Lately i've been doing a lot of food photography. I really should say I've been going places and eating and taking lots of photos of my food. I've been supplementing my Instagram feed with new exciting places i've found to eat.  

     That's how I feel about my photography, my work; it doesn't feel like work. I love doing what I do, taking photos and living my life the way I want. So lately it's been taking photos of burgers, pastries or whatever else is beckoning to me.   So I wanted to share a little bit more about food photography. I know it's been written about it a more glorious fashion in books, online articles or magazines but I wanted to share my little view of it.

     So i'll be perfectly honest, a few months ago I really knew nothing about food photography. I knew the basics, some lighting and what not and adjusting colors after so everything looks great. I didn't realize how much went into it. Often times the location is not well lit and whoever has prepared the food doesn't know about food photography and you're given a little less than perfect presentation of the food. So when you show up and get the food to work with you either get something thats pretty damn good looking or you gotta fix it up a bit.

     So the first thing I want to try and get is a clean plate. I bring my own, a few different sizes and colors because sometimes whoever is giving me the food might have a god awful ugly plate that ruins the presentation. I have a huge variety of plates that I collect from Target, Wal-Mart, Savers and any other place that I go. I also am consistently on the lookout for unique glassware and bowls.  So the plate is the base, it's where the beautiful food will sit and pose for me. Now the next thing is making sure the plate remains clean throughout, I would rather not do photoshop after the fact to fix it.  

    The next thing is the food, it's gotta look amazing. I will usually work with the chef and make sure that they understand what i'm looking for. I want a picture perfect piece of food, no flaws and all ingredients showing. Sometimes this may mean adding extra ingredients or putting less of something else on something. I typically only need one side of whatever i'm working with, so it can be built up on one side.  

     So the next is location. I don't want to take the photo in the back of the kitchen or on a steel table. I don't want a white background that looks like it belongs on Amazon either. So I usually scout around the area where i'm going to take the photo and select a few locations.  Depending on the location I will use a flash or strobe. But the best thing that I usually use is a simple reflector.  

     So someone asked me which is harder, taking pictures of people or food. It's definitely food because it's all on me to get the photo right. I can't blame anyone else on the photo not coming out. The food is just sitting there, looking sexy and I have my camera and tools to get it done. When i'm shooting a person, they could have a bad hair day, a bad attitude or simply just be wearing something horrible. So again, food is hard.

     So back to food photography. We left off at starting to take photos of the food. So there's a few different ways you can take photos of food. You can take really close ups of it, if it's a sandwich you might get meat hanging out of it or the crumbs falling off the bread. The next is maybe one of the more recent popular ways, straight down; birds eye view. You take a photo looking down on the plate, highlighting the shape, portions, colors and textures of the meal.

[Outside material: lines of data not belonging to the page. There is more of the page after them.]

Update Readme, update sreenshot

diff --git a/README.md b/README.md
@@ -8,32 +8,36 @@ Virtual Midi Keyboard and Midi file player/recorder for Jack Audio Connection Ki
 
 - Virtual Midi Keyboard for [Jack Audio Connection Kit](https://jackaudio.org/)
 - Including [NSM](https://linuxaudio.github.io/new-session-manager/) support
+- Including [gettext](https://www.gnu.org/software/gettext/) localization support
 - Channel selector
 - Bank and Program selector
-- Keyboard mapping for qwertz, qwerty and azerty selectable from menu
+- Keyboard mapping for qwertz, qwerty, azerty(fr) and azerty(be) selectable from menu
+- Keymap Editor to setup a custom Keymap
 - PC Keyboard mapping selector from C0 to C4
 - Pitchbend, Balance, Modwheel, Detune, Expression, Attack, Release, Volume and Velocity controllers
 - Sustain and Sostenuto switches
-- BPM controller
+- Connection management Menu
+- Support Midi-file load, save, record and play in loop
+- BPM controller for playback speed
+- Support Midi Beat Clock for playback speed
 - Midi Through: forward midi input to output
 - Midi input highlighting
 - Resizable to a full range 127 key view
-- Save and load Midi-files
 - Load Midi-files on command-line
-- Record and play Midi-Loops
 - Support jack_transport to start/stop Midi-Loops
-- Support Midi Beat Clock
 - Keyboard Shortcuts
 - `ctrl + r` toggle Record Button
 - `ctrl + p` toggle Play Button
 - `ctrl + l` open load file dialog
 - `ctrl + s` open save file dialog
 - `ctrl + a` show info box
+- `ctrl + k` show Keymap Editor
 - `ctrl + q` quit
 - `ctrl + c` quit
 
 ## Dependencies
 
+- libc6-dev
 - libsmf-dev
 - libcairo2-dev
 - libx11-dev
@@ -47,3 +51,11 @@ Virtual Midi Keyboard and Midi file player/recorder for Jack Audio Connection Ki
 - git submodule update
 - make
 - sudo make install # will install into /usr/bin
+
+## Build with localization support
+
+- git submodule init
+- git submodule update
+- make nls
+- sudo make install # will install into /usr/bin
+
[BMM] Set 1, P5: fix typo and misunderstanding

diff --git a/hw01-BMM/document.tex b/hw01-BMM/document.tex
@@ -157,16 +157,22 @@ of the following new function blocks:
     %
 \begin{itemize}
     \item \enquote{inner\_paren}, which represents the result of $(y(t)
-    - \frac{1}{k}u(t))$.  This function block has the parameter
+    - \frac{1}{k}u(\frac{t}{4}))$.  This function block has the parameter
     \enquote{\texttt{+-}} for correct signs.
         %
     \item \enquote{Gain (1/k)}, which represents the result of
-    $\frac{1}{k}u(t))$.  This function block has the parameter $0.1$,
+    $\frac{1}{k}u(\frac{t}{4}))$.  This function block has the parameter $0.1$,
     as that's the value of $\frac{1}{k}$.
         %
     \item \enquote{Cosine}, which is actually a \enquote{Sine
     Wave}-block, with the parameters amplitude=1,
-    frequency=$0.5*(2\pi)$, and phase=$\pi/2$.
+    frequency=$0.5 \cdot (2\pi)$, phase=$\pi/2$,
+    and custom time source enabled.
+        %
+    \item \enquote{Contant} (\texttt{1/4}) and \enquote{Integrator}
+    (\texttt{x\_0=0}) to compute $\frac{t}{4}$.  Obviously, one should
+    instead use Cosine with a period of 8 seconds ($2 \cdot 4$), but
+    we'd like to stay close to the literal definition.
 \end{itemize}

The next is simply at an angle, showing where the food is and maybe a few accessories (fork, knife, drink, napkins, table cloth, ketchup bottle, other table wear). The other way I like to get photos is straight on from the side. I think this is one of the best and unique views of the food.   So whichever way you decide to shoot you have to make sure everything looks picture perfect before you start. So if you have to lift up a steak and clean the plate or ask for a new vegetable because the one you have looks kinda dumpy then do it.  Don't be scared to squeeze, stretch, adjust and move things around so they look perfect.  

     So the rest is up to you, theres no wrong way to do food photography. It's whatever you make it. My food photography is always developing. I'm always learning more tricks and techniques to get my shots looking better and better. Sometimes i'll shoot wide open, sometimes i'm shooting at f8. It's whatever you do to get the shot and then properly post processing that image. One little thing that I don't always share is I use my Iphone to do some of my food photography sometimes. I usually use a reflector and pose the plate right by a window. I'm still doing a little post processing with apps on my phone.

      I do have a little bit of an advantage though, I love eating food and I also work part time at a Mexican Restaurant which is part of a restaurant group in Worcester with ten different restaurants in two different states.  So i'm usually around food quite often.


You can see some of my food photography on Gerardo's Italian Bakery's website. I've provided all their photography and it's been a real learning experience.